Your assignment. For any picture in the lines below, please leave it out and copy the rest exactly.

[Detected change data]
[Start of Attachment]

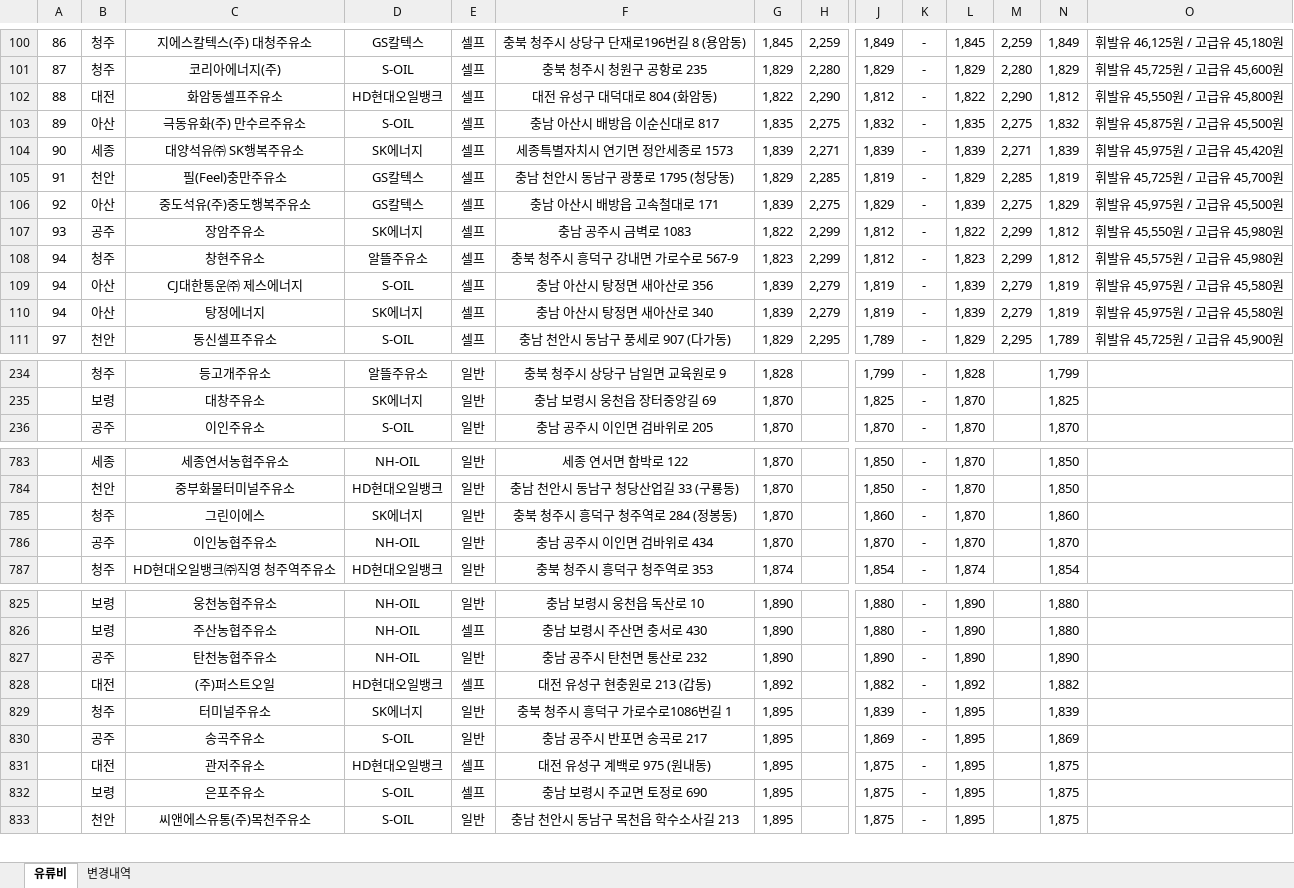
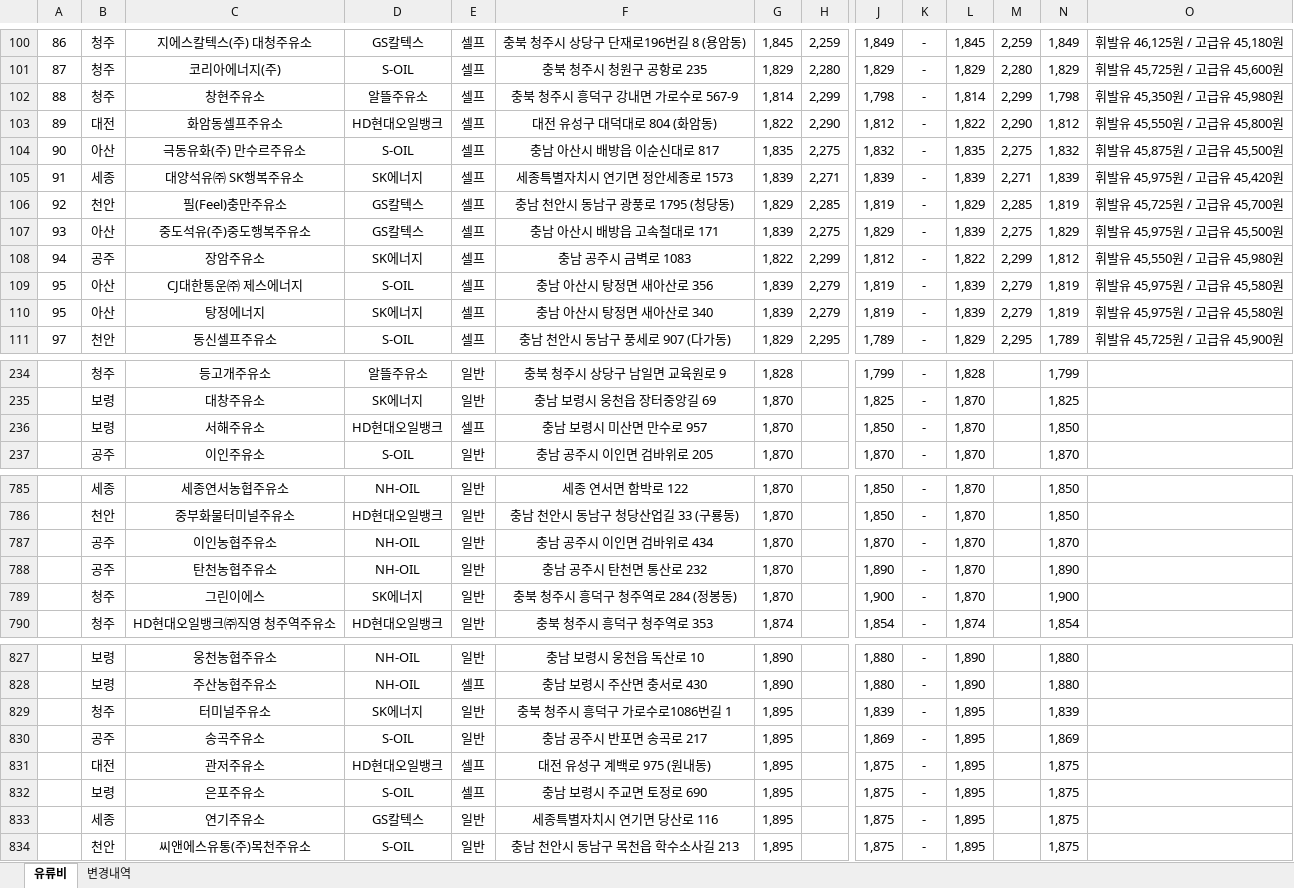
Before and after one commit to krwizxp/fcupdater, an Excel workbook: fuel_cost_chungcheong.xlsx, sheet 유류비, drawn as a sheet; only a part is shown, gaps mark what is left out; values as stored, in another font and other column widths than the file's, no borders; removed rows and columns are numbered as before the commit, all else as after; rows hold the shown columns only; the diff covers the shown part only; the diff names each change by its address in the sheet, - before the commit and + after, or states it on an @@ line.

```diff
--- a/fuel_cost_chungcheong.xlsx (sheet 유류비)
+++ b/fuel_cost_chungcheong.xlsx (sheet 유류비)
+row 102: 88 | 청주 | 창현주유소 | 알뜰주유소 | 셀프 | 충북 청주시 흥덕구 강내면 가로수로 567-9 | 1,814 | 2,299 | 1,798 | - | 1,814 | 2,299 | 1,798 | 휘발유 45,350원 / 고급유 45,980원
-A103: 88
+A103: 89
-A104: 89
+A104: 90
-A105: 90
+A105: 91
-A106: 91
+A106: 92
-A107: 92
+A107: 93
-A108: 93
+A108: 94
-row 108: 94 | 청주 | 창현주유소 | 알뜰주유소 | 셀프 | 충북 청주시 흥덕구 강내면 가로수로 567-9 | 1,823 | 2,299 | 1,812 | - | 1,823 | 2,299 | 1,812 | 휘발유 45,575원 / 고급유 45,980원
-A109:A110: 94
+A109:A110: 95
+row 236:  | 보령 | 서해주유소 | HD현대오일뱅크 | 셀프 | 충남 보령시 미산면 만수로 957 | 1,870 |  | 1,850 | - | 1,870 |  | 1,850
-row 785:  | 청주 | 그린이에스 | SK에너지 | 일반 | 충북 청주시 흥덕구 청주역로 284 (정봉동) | 1,870 |  | 1,860 | - | 1,870 |  | 1,860
+row 788:  | 공주 | 탄천농협주유소 | NH-OIL | 일반 | 충남 공주시 탄천면 통산로 232 | 1,870 |  | 1,890 | - | 1,870 |  | 1,890
+row 789:  | 청주 | 그린이에스 | SK에너지 | 일반 | 충북 청주시 흥덕구 청주역로 284 (정봉동) | 1,870 |  | 1,900 | - | 1,870 |  | 1,900
-row 827:  | 공주 | 탄천농협주유소 | NH-OIL | 일반 | 충남 공주시 탄천면 통산로 232 | 1,890 |  | 1,890 | - | 1,890 |  | 1,890
-row 828:  | 대전 | (주)퍼스트오일 | HD현대오일뱅크 | 셀프 | 대전 유성구 현충원로 213 (갑동) | 1,892 |  | 1,882 | - | 1,892 |  | 1,882
+row 833:  | 세종 | 연기주유소 | GS칼텍스 | 일반 | 세종특별자치시 연기면 당산로 116 | 1,895 |  | 1,875 | - | 1,895 |  | 1,875
```
Also changed, not shown: 14 added rows, 15 removed rows and 38 edited cells elsewhere in this sheet, sheet 변경내역, formulas that keep their value, 2 other files.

[End of Attachment]

Response.
Before and after one commit to krwizxp/fcupdater, an Excel workbook: fuel_cost_chungcheong.xlsx, sheet 유류비, drawn as a sheet; only a part is shown, gaps mark what is left out; values as stored, in another font and other column widths than the file's, no borders; removed rows and columns are numbered as before the commit, all else as after; rows hold the shown columns only; the diff covers the shown part only; the diff names each change by its address in the sheet, - before the commit and + after, or states it on an @@ line.

```diff
--- a/fuel_cost_chungcheong.xlsx (sheet 유류비)
+++ b/fuel_cost_chungcheong.xlsx (sheet 유류비)
+row 102: 88 | 청주 | 창현주유소 | 알뜰주유소 | 셀프 | 충북 청주시 흥덕구 강내면 가로수로 567-9 | 1,814 | 2,299 | 1,798 | - | 1,814 | 2,299 | 1,798 | 휘발유 45,350원 / 고급유 45,980원
-A103: 88
+A103: 89
-A104: 89
+A104: 90
-A105: 90
+A105: 91
-A106: 91
+A106: 92
-A107: 92
+A107: 93
-A108: 93
+A108: 94
-row 108: 94 | 청주 | 창현주유소 | 알뜰주유소 | 셀프 | 충북 청주시 흥덕구 강내면 가로수로 567-9 | 1,823 | 2,299 | 1,812 | - | 1,823 | 2,299 | 1,812 | 휘발유 45,575원 / 고급유 45,980원
-A109:A110: 94
+A109:A110: 95
+row 236:  | 보령 | 서해주유소 | HD현대오일뱅크 | 셀프 | 충남 보령시 미산면 만수로 957 | 1,870 |  | 1,850 | - | 1,870 |  | 1,850
-row 785:  | 청주 | 그린이에스 | SK에너지 | 일반 | 충북 청주시 흥덕구 청주역로 284 (정봉동) | 1,870 |  | 1,860 | - | 1,870 |  | 1,860
+row 788:  | 공주 | 탄천농협주유소 | NH-OIL | 일반 | 충남 공주시 탄천면 통산로 232 | 1,870 |  | 1,890 | - | 1,870 |  | 1,890
+row 789:  | 청주 | 그린이에스 | SK에너지 | 일반 | 충북 청주시 흥덕구 청주역로 284 (정봉동) | 1,870 |  | 1,900 | - | 1,870 |  | 1,900
-row 827:  | 공주 | 탄천농협주유소 | NH-OIL | 일반 | 충남 공주시 탄천면 통산로 232 | 1,890 |  | 1,890 | - | 1,890 |  | 1,890
-row 828:  | 대전 | (주)퍼스트오일 | HD현대오일뱅크 | 셀프 | 대전 유성구 현충원로 213 (갑동) | 1,892 |  | 1,882 | - | 1,892 |  | 1,882
+row 833:  | 세종 | 연기주유소 | GS칼텍스 | 일반 | 세종특별자치시 연기면 당산로 116 | 1,895 |  | 1,875 | - | 1,895 |  | 1,875
```
Also changed, not shown: 14 added rows, 15 removed rows and 38 edited cells elsewhere in this sheet, sheet 변경내역, formulas that keep their value, 2 other files.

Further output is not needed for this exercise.